By Sukant Khurana:
India is the largest consumer of gold in the world. Not just now but in Athenian councils and Roman senates, a vexing issue used to be the loss of gold coins to India in trade. In fact, now we know that most of gold in both Gupta and Kushana period (that resulted in some Indophiles calling India as the “Golden Bird”) was of Mediterranean origin.
Now that gold is not tied to coinage and currency cost in any way, why is that still today more than 700 kgs of gold is smuggled in India every day? Indians like glitter, bling bling, pomp and well, maybe bit of a safe investment. I am not going to argue against the shine of gold, as I do not think my writing will dissuade those who are goldstruck because of its glitter, but I would like to question the sagacity of gold as a good investment for personal and national economic growth.

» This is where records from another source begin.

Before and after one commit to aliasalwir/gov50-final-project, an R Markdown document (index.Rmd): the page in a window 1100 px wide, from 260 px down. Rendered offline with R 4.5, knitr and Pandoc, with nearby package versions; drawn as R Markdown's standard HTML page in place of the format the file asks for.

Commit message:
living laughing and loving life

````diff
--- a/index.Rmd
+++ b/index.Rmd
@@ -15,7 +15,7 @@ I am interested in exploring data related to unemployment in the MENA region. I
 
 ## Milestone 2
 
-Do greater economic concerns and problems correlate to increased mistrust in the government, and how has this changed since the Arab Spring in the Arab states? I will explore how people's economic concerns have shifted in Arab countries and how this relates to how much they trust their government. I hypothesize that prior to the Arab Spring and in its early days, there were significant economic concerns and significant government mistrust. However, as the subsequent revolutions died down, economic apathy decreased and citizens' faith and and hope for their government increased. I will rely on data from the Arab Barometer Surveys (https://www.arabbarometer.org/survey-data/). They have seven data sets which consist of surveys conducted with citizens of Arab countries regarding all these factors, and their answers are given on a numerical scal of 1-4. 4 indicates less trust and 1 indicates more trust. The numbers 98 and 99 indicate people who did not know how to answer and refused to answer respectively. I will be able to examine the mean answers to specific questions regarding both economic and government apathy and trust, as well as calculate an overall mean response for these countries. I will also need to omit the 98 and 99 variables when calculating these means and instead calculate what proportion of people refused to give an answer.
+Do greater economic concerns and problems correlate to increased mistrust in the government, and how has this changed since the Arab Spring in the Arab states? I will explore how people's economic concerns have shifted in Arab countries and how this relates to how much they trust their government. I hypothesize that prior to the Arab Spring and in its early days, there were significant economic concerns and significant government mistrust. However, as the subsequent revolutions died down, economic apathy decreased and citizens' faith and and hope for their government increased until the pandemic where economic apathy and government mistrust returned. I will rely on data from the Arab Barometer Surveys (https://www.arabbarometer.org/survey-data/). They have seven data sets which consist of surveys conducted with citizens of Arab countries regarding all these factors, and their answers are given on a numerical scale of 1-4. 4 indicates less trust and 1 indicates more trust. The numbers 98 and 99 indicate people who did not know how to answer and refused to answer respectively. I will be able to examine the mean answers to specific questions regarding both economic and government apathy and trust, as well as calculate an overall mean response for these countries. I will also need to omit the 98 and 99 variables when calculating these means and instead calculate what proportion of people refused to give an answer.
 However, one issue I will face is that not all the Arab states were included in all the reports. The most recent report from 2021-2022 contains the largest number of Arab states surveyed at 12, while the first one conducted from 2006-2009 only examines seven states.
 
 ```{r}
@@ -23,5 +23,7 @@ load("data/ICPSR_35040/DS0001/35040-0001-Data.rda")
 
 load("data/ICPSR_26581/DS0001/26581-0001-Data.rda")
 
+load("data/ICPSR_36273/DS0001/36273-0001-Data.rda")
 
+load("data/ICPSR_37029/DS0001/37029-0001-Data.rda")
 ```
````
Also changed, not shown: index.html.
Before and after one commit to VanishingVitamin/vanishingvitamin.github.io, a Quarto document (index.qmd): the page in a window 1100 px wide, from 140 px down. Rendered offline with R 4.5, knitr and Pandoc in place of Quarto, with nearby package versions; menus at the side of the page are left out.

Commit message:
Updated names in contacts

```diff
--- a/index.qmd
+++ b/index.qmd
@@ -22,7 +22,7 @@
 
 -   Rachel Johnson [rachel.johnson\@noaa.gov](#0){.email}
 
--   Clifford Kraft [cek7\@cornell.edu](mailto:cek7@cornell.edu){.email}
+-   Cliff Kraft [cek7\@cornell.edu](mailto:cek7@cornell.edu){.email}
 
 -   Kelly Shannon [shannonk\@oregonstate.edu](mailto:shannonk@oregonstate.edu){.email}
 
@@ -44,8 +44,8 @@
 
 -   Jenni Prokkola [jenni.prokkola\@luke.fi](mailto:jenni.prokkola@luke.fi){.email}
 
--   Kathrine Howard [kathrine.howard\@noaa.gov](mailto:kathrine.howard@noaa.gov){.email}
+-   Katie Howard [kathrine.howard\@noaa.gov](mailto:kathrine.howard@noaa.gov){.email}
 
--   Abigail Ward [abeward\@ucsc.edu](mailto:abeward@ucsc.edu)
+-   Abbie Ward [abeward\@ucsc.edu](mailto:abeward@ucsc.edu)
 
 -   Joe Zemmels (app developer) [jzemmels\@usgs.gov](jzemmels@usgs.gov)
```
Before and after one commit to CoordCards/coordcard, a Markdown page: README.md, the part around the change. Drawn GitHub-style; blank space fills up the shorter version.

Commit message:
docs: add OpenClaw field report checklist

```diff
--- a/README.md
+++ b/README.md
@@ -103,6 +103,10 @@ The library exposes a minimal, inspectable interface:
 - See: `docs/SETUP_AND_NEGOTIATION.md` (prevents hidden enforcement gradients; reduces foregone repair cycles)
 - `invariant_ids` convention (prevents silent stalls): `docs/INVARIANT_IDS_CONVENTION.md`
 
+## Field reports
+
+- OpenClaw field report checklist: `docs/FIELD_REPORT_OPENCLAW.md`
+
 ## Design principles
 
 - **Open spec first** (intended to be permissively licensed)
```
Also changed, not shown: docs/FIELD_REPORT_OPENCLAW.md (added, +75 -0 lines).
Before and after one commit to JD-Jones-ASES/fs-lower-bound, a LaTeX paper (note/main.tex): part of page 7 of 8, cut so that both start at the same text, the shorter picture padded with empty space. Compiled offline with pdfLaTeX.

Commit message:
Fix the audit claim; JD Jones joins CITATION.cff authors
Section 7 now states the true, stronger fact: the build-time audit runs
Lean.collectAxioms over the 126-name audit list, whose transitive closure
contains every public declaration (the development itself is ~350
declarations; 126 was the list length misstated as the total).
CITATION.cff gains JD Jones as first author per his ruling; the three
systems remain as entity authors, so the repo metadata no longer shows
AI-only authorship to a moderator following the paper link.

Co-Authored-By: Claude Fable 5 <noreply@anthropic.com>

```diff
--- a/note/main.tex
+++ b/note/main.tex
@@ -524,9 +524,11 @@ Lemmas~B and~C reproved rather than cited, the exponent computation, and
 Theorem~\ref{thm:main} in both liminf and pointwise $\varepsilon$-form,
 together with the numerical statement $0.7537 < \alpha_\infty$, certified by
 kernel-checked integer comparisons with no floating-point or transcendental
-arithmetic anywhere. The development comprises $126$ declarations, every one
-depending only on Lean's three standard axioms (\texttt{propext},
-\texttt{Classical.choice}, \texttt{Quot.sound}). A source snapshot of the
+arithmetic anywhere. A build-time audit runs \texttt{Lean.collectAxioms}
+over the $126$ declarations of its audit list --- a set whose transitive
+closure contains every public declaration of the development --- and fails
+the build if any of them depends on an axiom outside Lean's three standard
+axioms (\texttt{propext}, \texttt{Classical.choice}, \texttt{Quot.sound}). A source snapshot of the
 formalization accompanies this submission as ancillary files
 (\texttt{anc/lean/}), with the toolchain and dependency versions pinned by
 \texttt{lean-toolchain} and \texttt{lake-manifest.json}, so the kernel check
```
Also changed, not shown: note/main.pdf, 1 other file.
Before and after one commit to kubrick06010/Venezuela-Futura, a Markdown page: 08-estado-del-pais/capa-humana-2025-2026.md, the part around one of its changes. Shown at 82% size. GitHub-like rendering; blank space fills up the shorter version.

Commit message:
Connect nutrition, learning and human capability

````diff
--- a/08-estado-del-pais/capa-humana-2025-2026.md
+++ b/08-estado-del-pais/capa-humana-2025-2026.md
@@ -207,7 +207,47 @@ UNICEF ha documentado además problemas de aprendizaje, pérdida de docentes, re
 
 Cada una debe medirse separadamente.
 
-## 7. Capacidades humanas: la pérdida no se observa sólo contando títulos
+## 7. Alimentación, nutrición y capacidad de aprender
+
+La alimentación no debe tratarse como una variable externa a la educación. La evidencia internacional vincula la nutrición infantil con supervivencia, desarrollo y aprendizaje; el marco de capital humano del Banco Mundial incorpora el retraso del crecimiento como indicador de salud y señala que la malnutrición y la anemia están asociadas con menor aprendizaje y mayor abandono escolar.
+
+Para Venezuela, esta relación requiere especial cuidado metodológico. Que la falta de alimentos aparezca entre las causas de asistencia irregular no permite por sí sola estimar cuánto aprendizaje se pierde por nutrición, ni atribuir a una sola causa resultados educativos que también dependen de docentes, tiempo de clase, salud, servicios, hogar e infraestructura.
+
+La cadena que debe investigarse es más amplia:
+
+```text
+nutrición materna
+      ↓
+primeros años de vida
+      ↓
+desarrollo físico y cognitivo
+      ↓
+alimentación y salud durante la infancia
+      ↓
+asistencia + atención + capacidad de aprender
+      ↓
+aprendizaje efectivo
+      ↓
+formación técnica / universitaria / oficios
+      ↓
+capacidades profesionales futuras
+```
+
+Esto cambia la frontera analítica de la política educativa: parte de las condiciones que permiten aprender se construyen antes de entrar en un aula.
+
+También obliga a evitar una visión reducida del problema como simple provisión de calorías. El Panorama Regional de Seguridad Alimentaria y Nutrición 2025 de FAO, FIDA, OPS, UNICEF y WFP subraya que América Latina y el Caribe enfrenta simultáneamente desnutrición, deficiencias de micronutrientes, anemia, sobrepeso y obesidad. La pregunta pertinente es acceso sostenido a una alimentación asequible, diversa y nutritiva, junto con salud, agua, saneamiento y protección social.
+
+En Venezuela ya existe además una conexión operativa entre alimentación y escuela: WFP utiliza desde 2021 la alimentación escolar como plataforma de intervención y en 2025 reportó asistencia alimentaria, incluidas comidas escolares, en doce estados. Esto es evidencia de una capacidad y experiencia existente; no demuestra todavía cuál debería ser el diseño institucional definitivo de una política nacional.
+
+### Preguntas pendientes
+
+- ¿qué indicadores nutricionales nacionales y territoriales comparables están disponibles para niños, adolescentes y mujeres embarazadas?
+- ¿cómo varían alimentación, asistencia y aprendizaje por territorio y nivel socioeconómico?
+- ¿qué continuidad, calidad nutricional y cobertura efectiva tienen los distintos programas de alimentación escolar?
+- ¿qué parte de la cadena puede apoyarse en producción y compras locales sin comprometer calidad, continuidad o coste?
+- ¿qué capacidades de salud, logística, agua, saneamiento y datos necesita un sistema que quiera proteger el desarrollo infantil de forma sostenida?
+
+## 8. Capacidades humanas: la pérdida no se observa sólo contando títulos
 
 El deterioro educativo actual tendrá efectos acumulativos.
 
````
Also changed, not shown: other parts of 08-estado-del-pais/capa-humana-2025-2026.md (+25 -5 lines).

First let me ask the smaller question – Is gold all that promising for personal economic growth? Between 2011 to now, there has been a 30% decline in its price and more so in this day and age when there are so many better investment options, then why go for gold? But for the sake of argument, let us say that gold is a safe and good investment for you as a person but here is the big question – Is gold good for the country? Gold or for that matter anything that takes capital out of circulation from the economy is slowing down India’s economic engine. Gold is the kind of investment that does not result in the size of economy to grow. It takes out much needed capital, does not generate jobs and most importantly it does not open new avenues for future growth. We need productive investment back in the society. Gold is simply unpatriotic!
Indians need to explore the Wild West frontiers instead of sitting in the comfort of their homes on piles of gold (well those few of us who have that). The modern equivalent of Wild West frontiers is exploring new ventures in economic and social entrepreneurship. Dynamism instead of the love of glitter put West on the map and is behind the rise of the Dragon in the East. It is time for the elephant of Indian economy to wake up from its sleep, shrug of its heavy golden ornaments and take off.